Under the new law, states can apply for federal funding to expand their programs to cover low-income people earning up to 133 percent of the poverty level, $14,404 for an individual and $29,326 for a family of four.
States that accept the federal government offer now would have to pay the increased cost of Medicaid expansion until federal funding begins in 2014, when all states must comply, according to the DCH.
The Legislature will be responsible for determining when Medicaid expansion begins, according to the DCH.
In 1996, about 1 million people in the state were covered by Medicaid.

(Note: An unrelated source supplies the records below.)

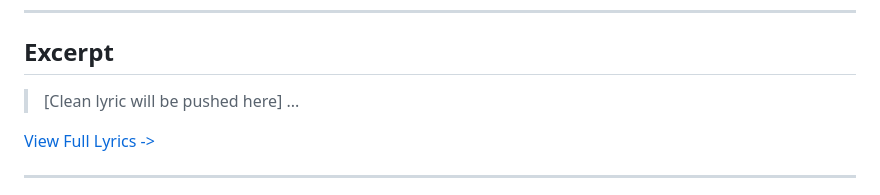
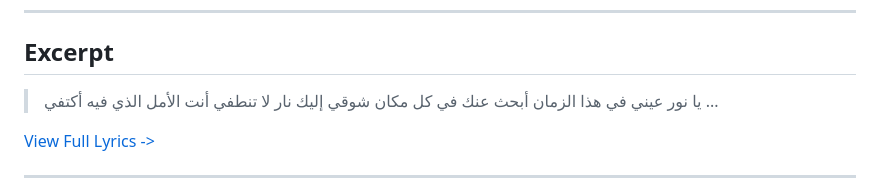
Before and after one commit to ImAbuSayed/maw3edna-el-saaa-7-our-date-is-at-7, a Markdown page: README.md, the part around the change. Rendered like a GitHub page.

Commit message:
docs: Update readme excerpt

```diff
--- a/README.md
+++ b/README.md
@@ -19,7 +19,10 @@
 
 ## Excerpt
 
-> [Clean lyric will be pushed here]
+> يا نور عيني في هذا الزمان
+> أبحث عنك في كل مكان
+> شوقي إليك نار لا تنطفي
+> أنت الأمل الذي فيه أكتفي
 > ...
 
 [View Full Lyrics ->](./lyrics.txt)
```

Today 1.7 million people, one in six, rely on the program, according to the DCH.
Department Director Janet Olszewski said expanding eligibility and removing age limits will benefit many residents who cannot afford private insurance and it will reduce the pressure on hospital emergency rooms.

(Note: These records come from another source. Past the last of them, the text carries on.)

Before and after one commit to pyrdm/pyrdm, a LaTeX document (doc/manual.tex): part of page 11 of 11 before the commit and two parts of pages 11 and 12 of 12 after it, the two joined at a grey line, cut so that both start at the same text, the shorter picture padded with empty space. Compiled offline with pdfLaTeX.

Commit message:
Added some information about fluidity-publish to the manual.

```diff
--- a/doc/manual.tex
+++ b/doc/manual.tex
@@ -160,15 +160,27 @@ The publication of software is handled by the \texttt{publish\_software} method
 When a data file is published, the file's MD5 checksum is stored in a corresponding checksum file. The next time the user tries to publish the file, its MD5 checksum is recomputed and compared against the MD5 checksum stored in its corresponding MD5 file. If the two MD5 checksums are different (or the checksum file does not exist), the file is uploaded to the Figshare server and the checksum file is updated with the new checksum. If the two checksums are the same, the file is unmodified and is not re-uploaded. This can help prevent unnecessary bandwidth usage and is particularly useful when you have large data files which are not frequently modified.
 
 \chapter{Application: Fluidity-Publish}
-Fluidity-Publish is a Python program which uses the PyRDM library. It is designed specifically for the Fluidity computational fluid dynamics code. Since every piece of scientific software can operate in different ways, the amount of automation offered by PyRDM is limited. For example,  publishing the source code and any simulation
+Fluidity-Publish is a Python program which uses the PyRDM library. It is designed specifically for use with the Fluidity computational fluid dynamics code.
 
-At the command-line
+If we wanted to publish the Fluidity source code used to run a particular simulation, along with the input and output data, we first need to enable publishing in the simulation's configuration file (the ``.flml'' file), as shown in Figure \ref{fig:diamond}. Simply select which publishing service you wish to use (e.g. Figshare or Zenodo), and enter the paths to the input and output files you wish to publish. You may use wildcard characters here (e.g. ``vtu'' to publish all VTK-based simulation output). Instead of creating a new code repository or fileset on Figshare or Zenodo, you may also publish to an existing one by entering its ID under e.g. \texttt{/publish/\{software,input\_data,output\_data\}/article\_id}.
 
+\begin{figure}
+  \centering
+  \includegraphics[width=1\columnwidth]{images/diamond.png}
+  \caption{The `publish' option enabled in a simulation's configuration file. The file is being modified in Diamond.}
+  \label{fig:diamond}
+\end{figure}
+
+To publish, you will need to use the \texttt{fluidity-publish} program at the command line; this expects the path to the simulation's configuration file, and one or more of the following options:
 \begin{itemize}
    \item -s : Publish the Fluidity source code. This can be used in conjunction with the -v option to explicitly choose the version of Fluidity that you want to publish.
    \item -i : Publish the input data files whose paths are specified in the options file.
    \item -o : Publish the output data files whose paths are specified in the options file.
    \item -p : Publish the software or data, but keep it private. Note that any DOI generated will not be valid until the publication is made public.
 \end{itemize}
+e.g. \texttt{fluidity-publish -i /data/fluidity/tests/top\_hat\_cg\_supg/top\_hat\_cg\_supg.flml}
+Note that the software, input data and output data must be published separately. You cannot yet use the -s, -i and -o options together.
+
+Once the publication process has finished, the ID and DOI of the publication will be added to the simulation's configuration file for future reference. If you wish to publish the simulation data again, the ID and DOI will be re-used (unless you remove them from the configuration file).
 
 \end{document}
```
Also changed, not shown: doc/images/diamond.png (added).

Spencer Johnson, president of the Michigan Health and Hospital Association, said the new law contains flaws related to reimbursements to hospitals and expands Medicaid without recognizing the program is significantly underfunded.
For example, beginning in 2014 the state will also have to begin reimbursing primary care physicians for Medicaid patients at federal Medicare rates, said Steve Fitton, senior deputy director of the department’s Medical Services Administration.
In recent years, the Legislature has eliminated such optional services for Medicaid as adult dental care, chiropractic care, hearing aids, eyeglasses and podiatry due to budget cuts.
Today the only optional services covered are mental health, prescription drugs, orthotics and prosthetics.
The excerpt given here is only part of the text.